╭──

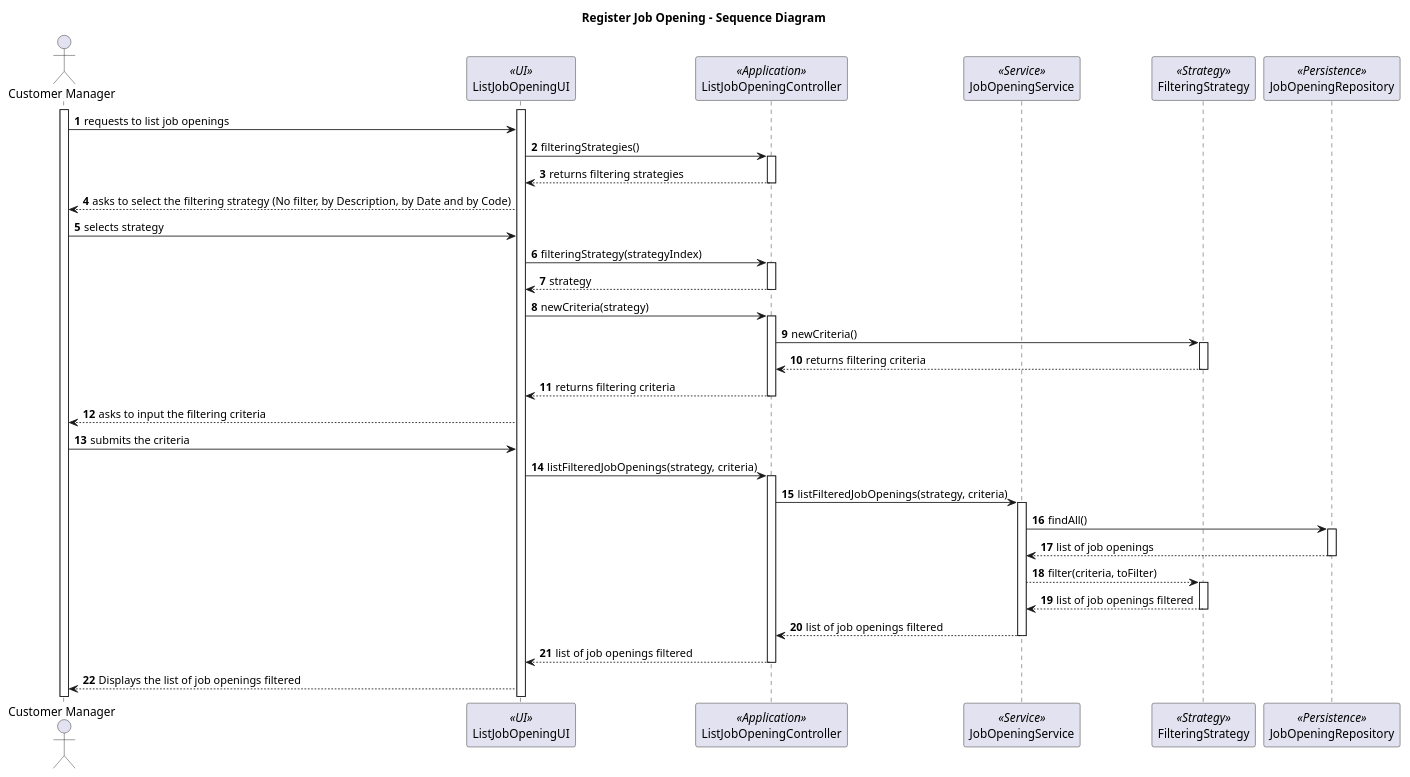
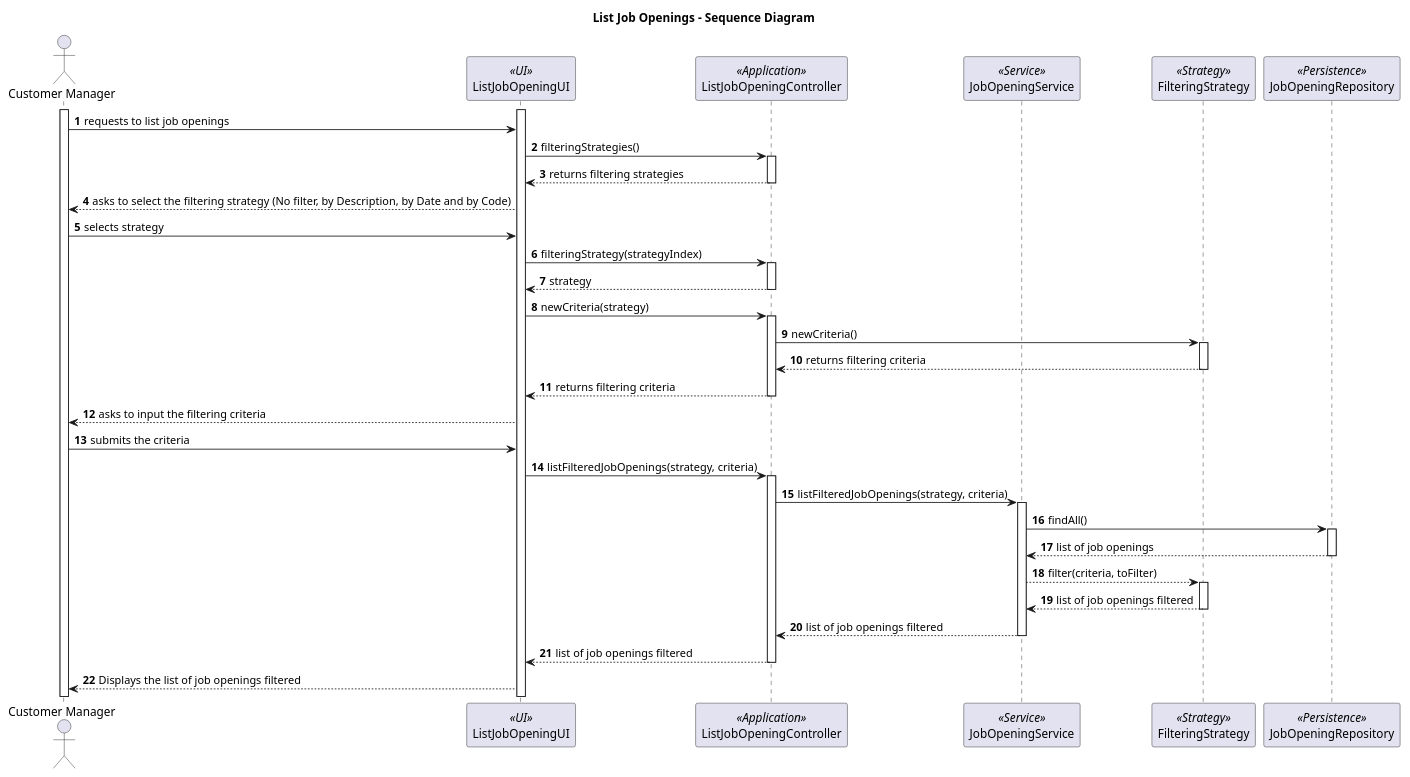
Before and after one commit to marcoferreira37/Lapr4: the diagram in docs/sprintB/1003/1003-sequence-diagram.puml, drawn with PlantUML. The commit also changed 9 other files, not shown here.

Commit message:
#16 [1002] Update of the Sequence Diagram Small updates of the files readMe related to the user storys 1002 and 1003 SVG and PNG files added

```diff
--- a/docs/sprintB/1003/1003-sequence-diagram.puml
+++ b/docs/sprintB/1003/1003-sequence-diagram.puml
@@ -1,103 +1,103 @@
 @startuml
 
-title Register Job Opening - Sequence Diagram
+title List Job Openings - Sequence Diagram
 
 autonumber
 actor "Customer Manager" as M
 participant ListJobOpeningUI  as UI <<UI>>
 participant ListJobOpeningController as Controller <<Application>>
 participant JobOpeningService as JService <<Service>>
 participant FilteringStrategy as FS <<Strategy>>
 participant JobOpeningRepository as JRepo <<Persistence>>
 
 activate M
 activate UI
 
 M -> UI : requests to list job openings
 
 UI -> Controller : filteringStrategies()
 
 activate Controller
 
 Controller --> UI : returns filtering strategies
 
 deactivate Controller
 
 UI --> M :  asks to select the filtering strategy (No filter, by Description, by Date and by Code)
 
 M -> UI : selects strategy
 
 UI -> Controller : filteringStrategy(strategyIndex)
 
 activate Controller
 
 Controller --> UI : strategy
 
 deactivate Controller
 
 UI -> Controller : newCriteria(strategy)
 
 activate Controller
 
 Controller -> FS : newCriteria()
 
 activate FS
 
 FS --> Controller : returns filtering criteria
 
 
 
 deactivate FS
 
 Controller --> UI : returns filtering criteria
 
 
 deactivate Controller
 
 UI --> M : asks to input the filtering criteria
 
 M -> UI : submits the criteria
 
 UI -> Controller : listFilteredJobOpenings(strategy, criteria)
 
 activate Controller
 
 Controller -> JService : listFilteredJobOpenings(strategy, criteria)
 
 activate JService
 
 JService -> JRepo : findAll()
 
 activate JRepo
 
 JRepo --> JService : list of job openings
 
 deactivate JRepo
 
 JService --> FS : filter(criteria, toFilter)
 
 activate FS
 
 FS --> JService : list of job openings filtered
 
 deactivate FS
 
 
 JService --> Controller : list of job openings filtered
 
 deactivate JService
 
 
 
 deactivate JRepo
 
 Controller --> UI : list of job openings filtered
 
 deactivate Controller
 
 UI --> M : Displays the list of job openings filtered
 
 
 
 
 @enduml
```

╰──

Set down the data again, exactly, without images.

Your solution
Before and after one commit to marcoferreira37/Lapr4: the diagram in docs/sprintB/1003/1003-sequence-diagram.puml, drawn with PlantUML. The commit also changed 9 other files, not shown here.

Commit message:
#16 [1002] Update of the Sequence Diagram Small updates of the files readMe related to the user storys 1002 and 1003 SVG and PNG files added

```diff
--- a/docs/sprintB/1003/1003-sequence-diagram.puml
+++ b/docs/sprintB/1003/1003-sequence-diagram.puml
@@ -1,103 +1,103 @@
 @startuml
 
-title Register Job Opening - Sequence Diagram
+title List Job Openings - Sequence Diagram
 
 autonumber
 actor "Customer Manager" as M
 participant ListJobOpeningUI  as UI <<UI>>
 participant ListJobOpeningController as Controller <<Application>>
 participant JobOpeningService as JService <<Service>>
 participant FilteringStrategy as FS <<Strategy>>
 participant JobOpeningRepository as JRepo <<Persistence>>
 
 activate M
 activate UI
 
 M -> UI : requests to list job openings
 
 UI -> Controller : filteringStrategies()
 
 activate Controller
 
 Controller --> UI : returns filtering strategies
 
 deactivate Controller
 
 UI --> M :  asks to select the filtering strategy (No filter, by Description, by Date and by Code)
 
 M -> UI : selects strategy
 
 UI -> Controller : filteringStrategy(strategyIndex)
 
 activate Controller
 
 Controller --> UI : strategy
 
 deactivate Controller
 
 UI -> Controller : newCriteria(strategy)
 
 activate Controller
 
 Controller -> FS : newCriteria()
 
 activate FS
 
 FS --> Controller : returns filtering criteria
 
 
 
 deactivate FS
 
 Controller --> UI : returns filtering criteria
 
 
 deactivate Controller
 
 UI --> M : asks to input the filtering criteria
 
 M -> UI : submits the criteria
 
 UI -> Controller : listFilteredJobOpenings(strategy, criteria)
 
 activate Controller
 
 Controller -> JService : listFilteredJobOpenings(strategy, criteria)
 
 activate JService
 
 JService -> JRepo : findAll()
 
 activate JRepo
 
 JRepo --> JService : list of job openings
 
 deactivate JRepo
 
 JService --> FS : filter(criteria, toFilter)
 
 activate FS
 
 FS --> JService : list of job openings filtered
 
 deactivate FS
 
 
 JService --> Controller : list of job openings filtered
 
 deactivate JService
 
 
 
 deactivate JRepo
 
 Controller --> UI : list of job openings filtered
 
 deactivate Controller
 
 UI --> M : Displays the list of job openings filtered
 
 
 
 
 @enduml
```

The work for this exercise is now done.